- _Assignment_: Give back an exact copy of the entries beneath, minus the pictures.

- _Data to examine_:
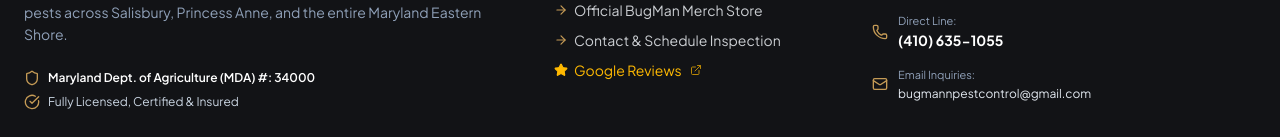
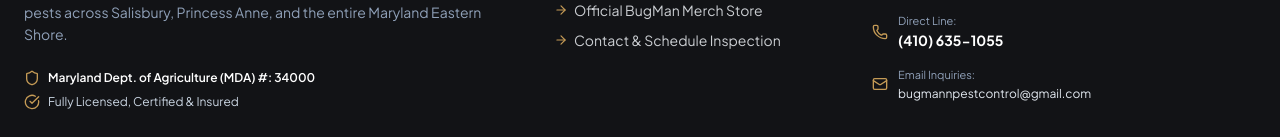
Before and after one commit to bismak02/BugMan, a React (Vite) app: page / in a window 1280 px wide. Shown: the part 6744-6881 px from the top of the page. Built offline with nearby package versions, Linux system fonts and the light colour scheme.

Commit message:
refactor(footer): remove Google Reviews link
Remove the Google Reviews link from the footer navigation to simplify the contact section.

```diff
--- a/src/components/Footer.tsx
+++ b/src/components/Footer.tsx
@@ -159,18 +159,6 @@
                   <span>Contact &amp; Schedule Inspection</span>
                 </button>
               </li>
-              <li>
-                <a
-                  href={googleReviewUrl}
-                  target="_blank"
-                  rel="noopener noreferrer"
-                  className="hover:text-[#c59b56] transition-colors flex items-center gap-1.5 text-amber-400"
-                >
-                  <Star className="w-3.5 h-3.5 fill-amber-400 text-amber-400" />
-                  <span>Google Reviews</span>
-                  <ExternalLink className="w-3 h-3 opacity-70 ml-0.5" />
-                </a>
-              </li>
             </ul>
           </div>
 
```
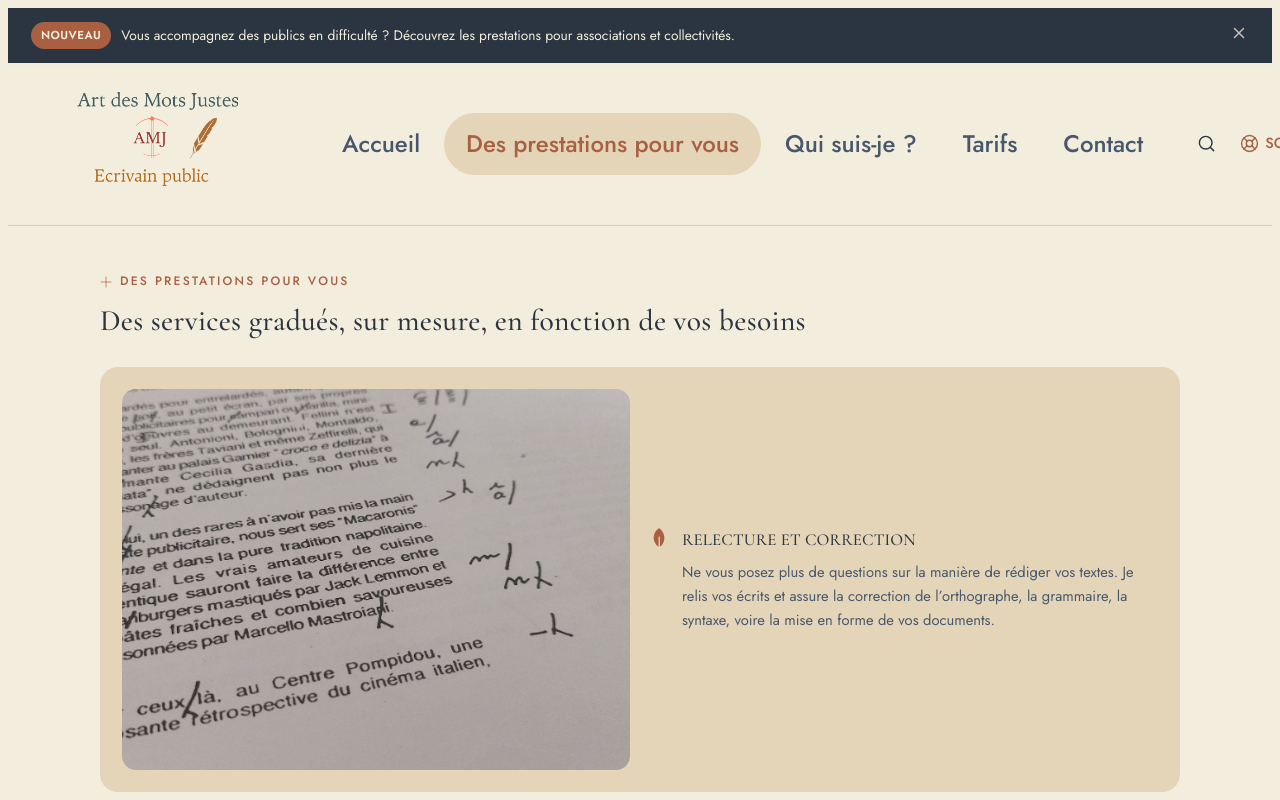
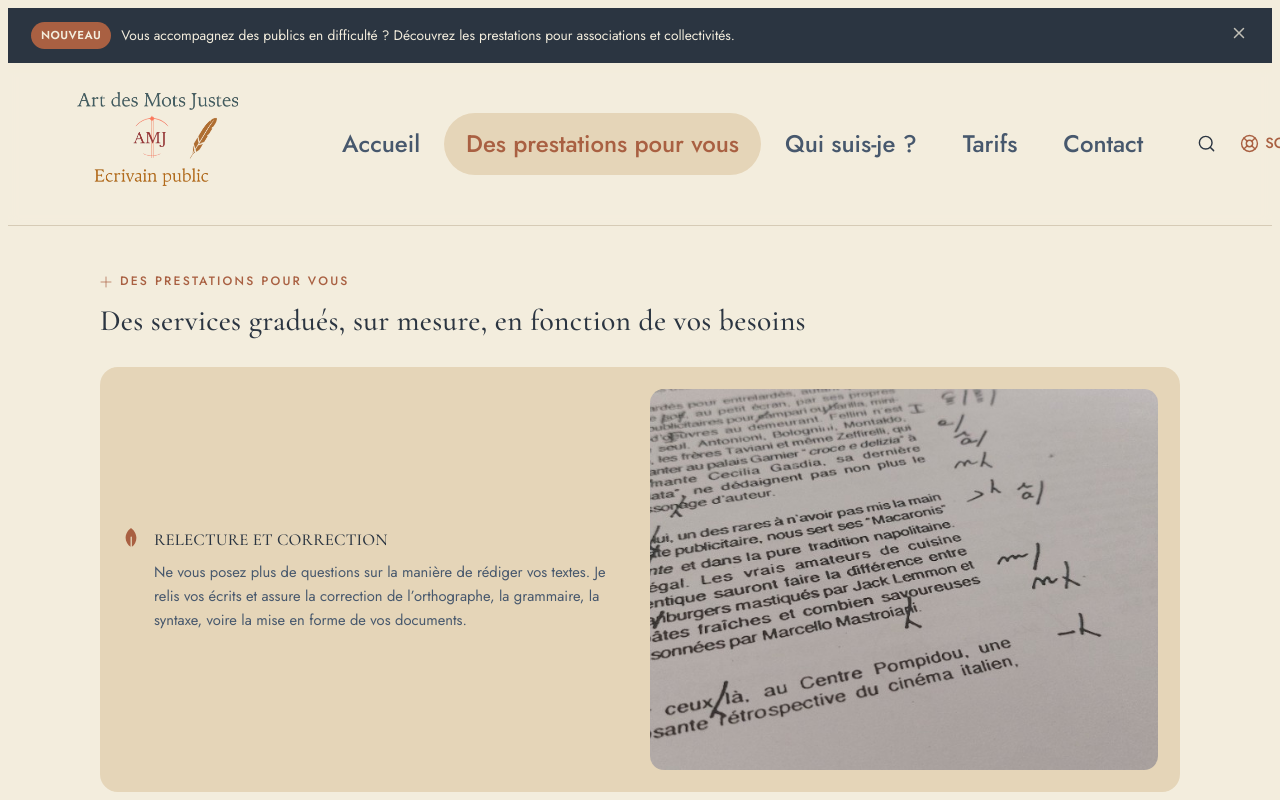
Before and after one commit to amadouba-tech/amj, a Next.js app: page /prestations in a window 1280 px wide. Shown: the top 800 px of the page. Built offline with nearby package versions, Linux system fonts and the light colour scheme.

Commit message:
commit15

```diff
--- a/app/prestations/page.jsx
+++ b/app/prestations/page.jsx
@@ -51,6 +51,16 @@ export default function Prestations() {
                 key={service.title}
                 className={`prestation-service${service.image ? " has-image" : ""}${service.imageFirst ? " image-first" : ""}`}
               >
+                <div className="prestation-service-body">
+                  <FeatherMark
+                    size={18}
+                    color={service.accent === "terracotta" ? "var(--terracotta)" : "var(--bleu-gris)"}
+                  />
+                  <div>
+                    <h3>{service.title}</h3>
+                    <p>{service.text}</p>
+                  </div>
+                </div>
                 {service.image && (
                   <div className="prestation-service-photo">
                     <Image
@@ -61,16 +71,6 @@ export default function Prestations() {
                     />
                   </div>
                 )}
-                <div className="prestation-service-body">
-                  <FeatherMark
-                    size={18}
-                    color={service.accent === "terracotta" ? "var(--terracotta)" : "var(--bleu-gris)"}
-                  />
-                  <div>
-                    <h3>{service.title}</h3>
-                    <p>{service.text}</p>
-                  </div>
-                </div>
               </article>
             ))}
           </div>
```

- _Reply_:
Before and after one commit to bismak02/BugMan, a React (Vite) app: page / in a window 1280 px wide. Shown: the part 6744-6881 px from the top of the page. Built offline with nearby package versions, Linux system fonts and the light colour scheme.

Commit message:
refactor(footer): remove Google Reviews link
Remove the Google Reviews link from the footer navigation to simplify the contact section.

```diff
--- a/src/components/Footer.tsx
+++ b/src/components/Footer.tsx
@@ -159,18 +159,6 @@
                   <span>Contact &amp; Schedule Inspection</span>
                 </button>
               </li>
-              <li>
-                <a
-                  href={googleReviewUrl}
-                  target="_blank"
-                  rel="noopener noreferrer"
-                  className="hover:text-[#c59b56] transition-colors flex items-center gap-1.5 text-amber-400"
-                >
-                  <Star className="w-3.5 h-3.5 fill-amber-400 text-amber-400" />
-                  <span>Google Reviews</span>
-                  <ExternalLink className="w-3 h-3 opacity-70 ml-0.5" />
-                </a>
-              </li>
             </ul>
           </div>
 
```
Before and after one commit to amadouba-tech/amj, a Next.js app: page /prestations in a window 1280 px wide. Shown: the top 800 px of the page. Built offline with nearby package versions, Linux system fonts and the light colour scheme.

Commit message:
commit15

```diff
--- a/app/prestations/page.jsx
+++ b/app/prestations/page.jsx
@@ -51,6 +51,16 @@ export default function Prestations() {
                 key={service.title}
                 className={`prestation-service${service.image ? " has-image" : ""}${service.imageFirst ? " image-first" : ""}`}
               >
+                <div className="prestation-service-body">
+                  <FeatherMark
+                    size={18}
+                    color={service.accent === "terracotta" ? "var(--terracotta)" : "var(--bleu-gris)"}
+                  />
+                  <div>
+                    <h3>{service.title}</h3>
+                    <p>{service.text}</p>
+                  </div>
+                </div>
                 {service.image && (
                   <div className="prestation-service-photo">
                     <Image
@@ -61,16 +71,6 @@ export default function Prestations() {
                     />
                   </div>
                 )}
-                <div className="prestation-service-body">
-                  <FeatherMark
-                    size={18}
-                    color={service.accent === "terracotta" ? "var(--terracotta)" : "var(--bleu-gris)"}
-                  />
-                  <div>
-                    <h3>{service.title}</h3>
-                    <p>{service.text}</p>
-                  </div>
-                </div>
               </article>
             ))}
           </div>
```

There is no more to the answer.